I will provide a set of short and simple Pliant programs to demonstrate various Pliant language basic features. You may use the Pliant interpreter to test these.
Here is our first program:
console "Hello world" eol
Displays 'Hellow word' on the text mode console. The 'eol' parameter at the end stands for end of line (move the cursor to the beginning of the next line).
'console' instruction accepts any number of parameters. All of them will be converted to a string representation and sent to the output stream one after the other:
console "The result of the computation is: " 3+2 eol
The third sample is the same, but with a comment at then end of the line. Anything after '#' sign is ignored:
console "The result of the computation is: " 3+2 eol # this is a comment
In a procedural computing language, the simplest view of a variable is a cell that can store a value. Let's try it:
var Int i := 3 # this works only in the interpreter, the reason will be provided later
In math, the expression i=i+2 would make no sense. The reason is that math is static: you write assertions that are all true at any time and so are unordered.
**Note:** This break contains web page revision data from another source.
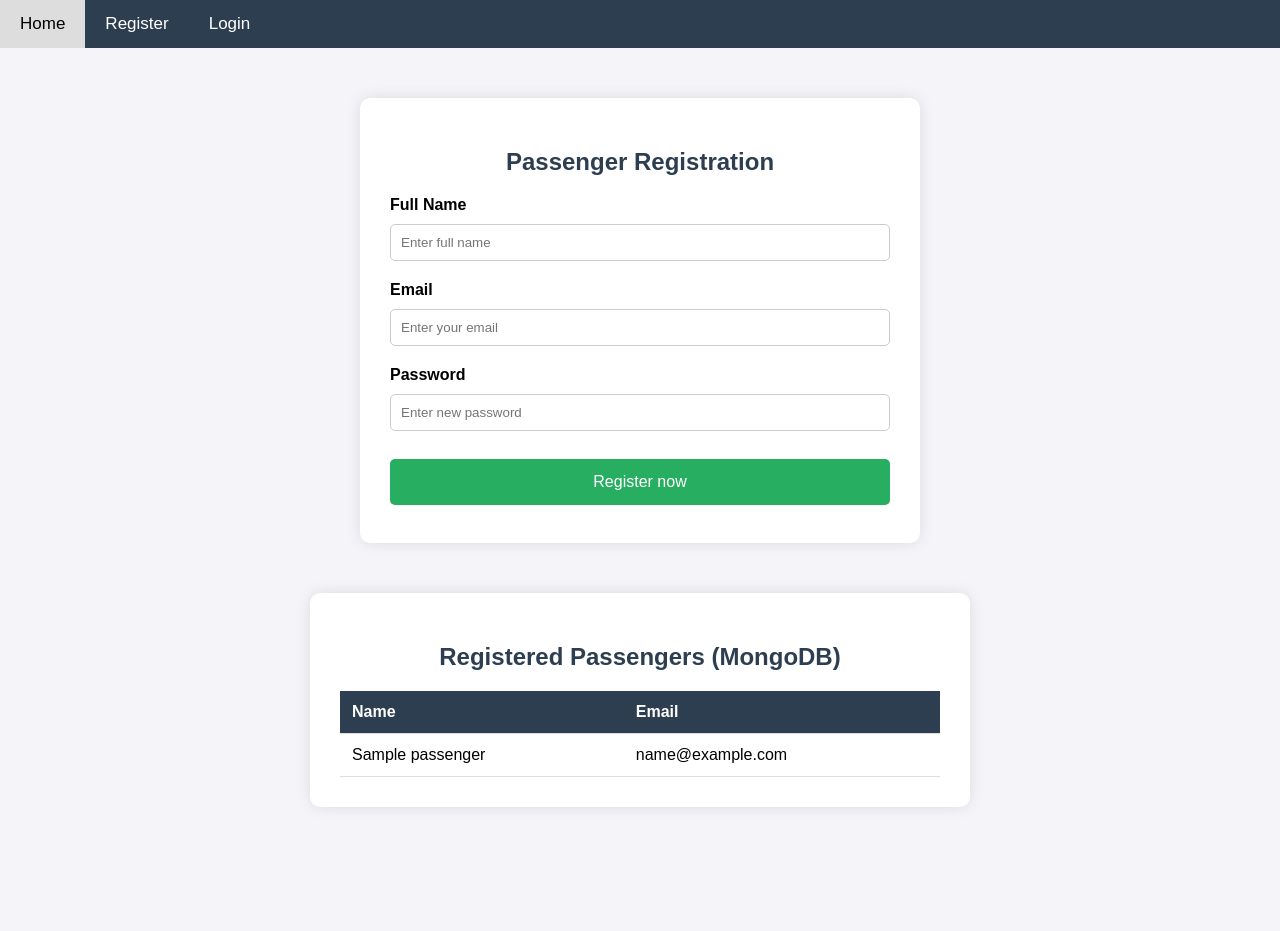
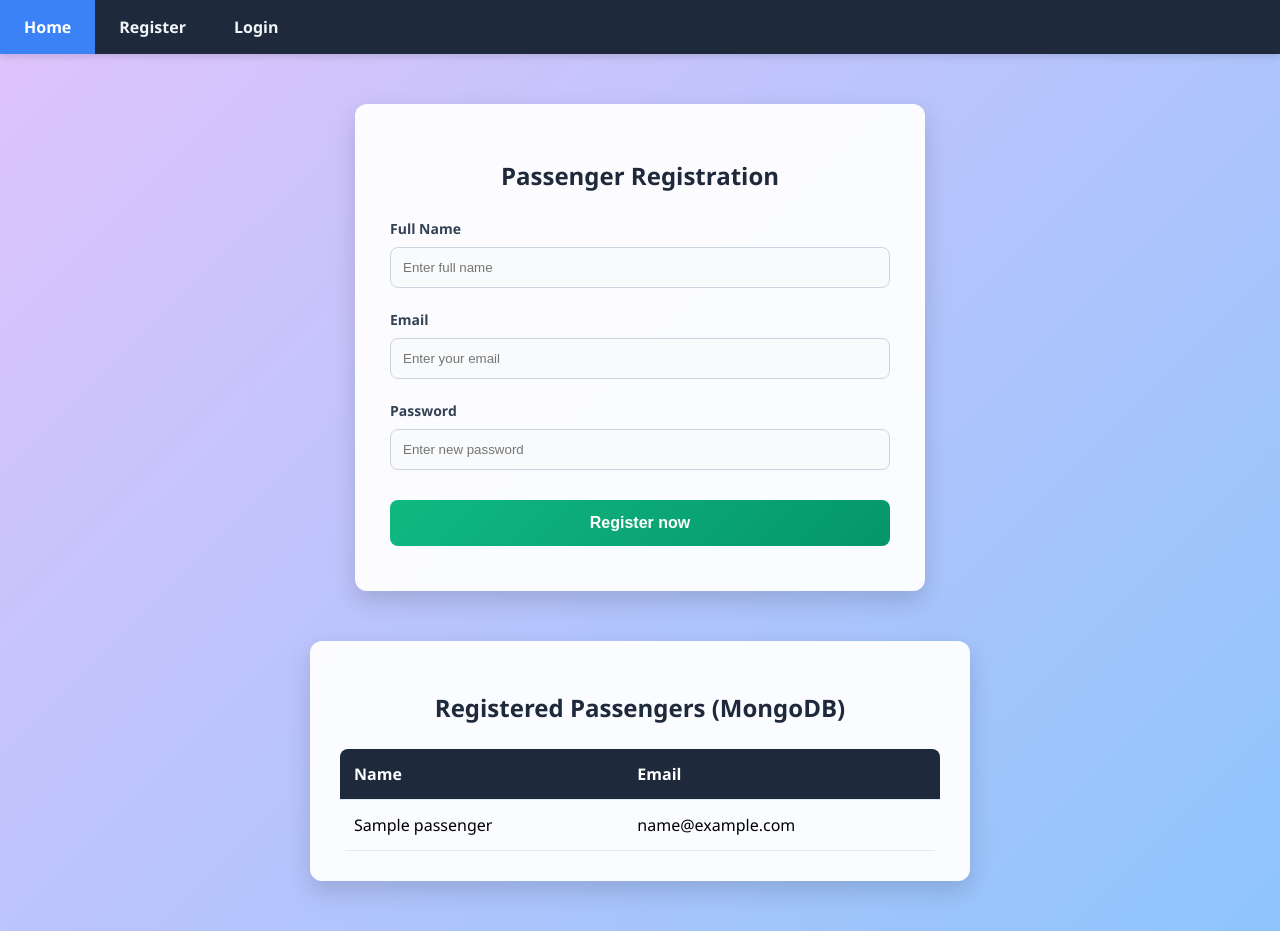
Before and after one commit to Nelindu10/cloud, a Flask app: page /register in a window 1280 px wide. Before the commit the page ends 777 px from the top, so only its background shows below. Run offline with Flask 3, Linux system fonts and the light colour scheme; a database or web service that is not in the repository returns one stand-in record (values such as "Sample title").

Commit message:
Add files via upload

```diff
--- a/templates/index.html
+++ b/templates/index.html
@@ -5,96 +5,124 @@
     <title>SmartMove Transport</title>
     <style>
         body {
-            font-family: Arial, sans-serif;
-            background-color: #f4f4f9;
+            font-family: 'Segoe UI', Tahoma, Geneva, Verdana, sans-serif;
+            /* ලස්සන වර්ණ දෙකක් මිශ්‍ර Background එකක් */
+            background: linear-gradient(135deg, #e0c3fc 0%, #8ec5fc 100%);
             margin: 0;
             padding: 0;
+            min-height: 100vh;
         }
 
         /* Navigation Bar CSS */
         .navbar {
-            background-color: #2c3e50;
+            background-color: #1e293b;
+            box-shadow: 0 4px 6px rgba(0,0,0,0.1);
             overflow: hidden;
         }
         .navbar a {
             float: left;
             display: block;
-            color: white;
+            color: #f1f5f9;
             text-align: center;
-            padding: 14px 20px;
+            padding: 16px 24px;
             text-decoration: none;
-            font-size: 17px;
+            font-size: 16px;
+            font-weight: 600;
+            transition: all 0.3s ease;
         }
         .navbar a:hover {
-            background-color: #ddd;
-            color: black;
+            background-color: #3b82f6;
+            color: white;
         }
 
         /* Form Container CSS */
         .container {
             max-width: 500px;
             margin: 50px auto;
-            background: white;
-            padding: 30px;
-            border-radius: 10px;
-            box-shadow: 0px 0px 15px rgba(0,0,0,0.1);
+            background: rgba(255, 255, 255, 0.95);
+            padding: 35px;
+            border-radius: 12px;
+            box-shadow: 0px 10px 25px rgba(0,0,0,0.15);
         }
         h2 {
-            color: #2c3e50;
+            color: #1e293b;
             text-align: center;
+            margin-bottom: 25px;
+        }
+        label {
+            color: #334155;
+            font-size: 14px;
         }
         input[type=text], input[type=email], input[type=password] {
             width: 100%;
-            padding: 10px;
-            margin: 10px 0 20px 0;
+            padding: 12px;
+            margin: 8px 0 20px 0;
             display: inline-block;
-            border: 1px solid #ccc;
-            border-radius: 5px;
+            border: 1px solid #cbd5e1;
+            border-radius: 8px;
             box-sizing: border-box;
+            background-color: #f8fafc;
+            transition: border 0.3s;
+        }
+        input:focus {
+            border-color: #3b82f6;
+            outline: none;
         }
         button {
-            background-color: #27ae60;
+            background: linear-gradient(135deg, #10b981 0%, #059669 100%);
             color: white;
             padding: 14px 20px;
-            margin: 8px 0;
+            margin: 10px 0;
             border: none;
-            border-radius: 5px;
+            border-radius: 8px;
             cursor: pointer;
             width: 100%;
             font-size: 16px;
+            font-weight: bold;
+            transition: transform 0.2s, box-shadow 0.2s;
         }
         button:hover {
-            background-color: #2ecc71;
+            transform: translateY(-2px);
+            box-shadow: 0 6px 15px rgba(16, 185, 129, 0.3);
         }
 
-        /* New CSS for Data Display Table */
+        /* Data Display Table CSS */
         .data-container {
             max-width: 600px;
             margin: 20px auto 50px auto;
-            background: white;
+            background: rgba(255, 255, 255, 0.95);
             padding: 30px;
-            border-radius: 10px;
-            box-shadow: 0px 0px 15px rgba(0,0,0,0.1);
+            border-radius: 12px;
+            box-shadow: 0px 10px 25px rgba(0,0,0,0.15);
         }
         table {
             width: 100%;
             border-collapse: collapse;
             margin-top: 15px;
+            border-radius: 8px;
+            overflow: hidden;
         }
         th, td {
-            padding: 12px;
+            padding: 14px;
             text-align: left;
-            border-bottom: 1px solid #ddd;
+            border-bottom: 1px solid #e2e8f0;
         }
         th {
-            background-color: #2c3e50;
+            background-color: #1e293b;
             color: white;
         }
+        tr:hover {
+            background-color: #f1f5f9;
+        }
         .success-msg {
-            color: #27ae60;
+            background-color: #d1fae5;
+            color: #065f46;
+            padding: 12px;
+            border-radius: 8px;
             text-align: center;
             font-weight: bold;
-            margin-bottom: 15px;
+            margin-bottom: 20px;
+            border: 1px solid #a7f3d0;
         }
     </style>
 </head>
@@ -113,7 +141,7 @@
 
         <!-- පණිවිඩය පෙන්වීම -->
         {% if success %}
-            <div class="success-msg">Successfully Registered!</div>
+            <div class="success-msg">Successfully Registered! 🎉</div>
         {% endif %}
 
         <form action="/register" method="post">
@@ -145,7 +173,7 @@
             </tr>
             {% else %}
             <tr>
-                <td colspan="2" style="text-align: center; color: #7f8c8d;">No passengers found in the database.</td>
+                <td colspan="2" style="text-align: center; color: #94a3b8; font-style: italic;">No passengers found in the database.</td>
             </tr>
             {% endfor %}
         </table>
```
In a procedural computring language, you rather write instructions that are executed one after the other, so we could as well call it sequencial programming.. As a result, i := i+2 means: read the value of 'i' memory cell, add 2, then store the result back to 'i' memory cell.
Procedural (sequencial) programming is not the only possible programming paradigm. Logical programming also exists, where a variable value will be undefined then will be defined with a stable value (will not be changed) just like with math. The underlying computing model of logical programing languages is named unification and is the way to use the already defined variables to get more of them defined until all of them are which means that the problem is solved.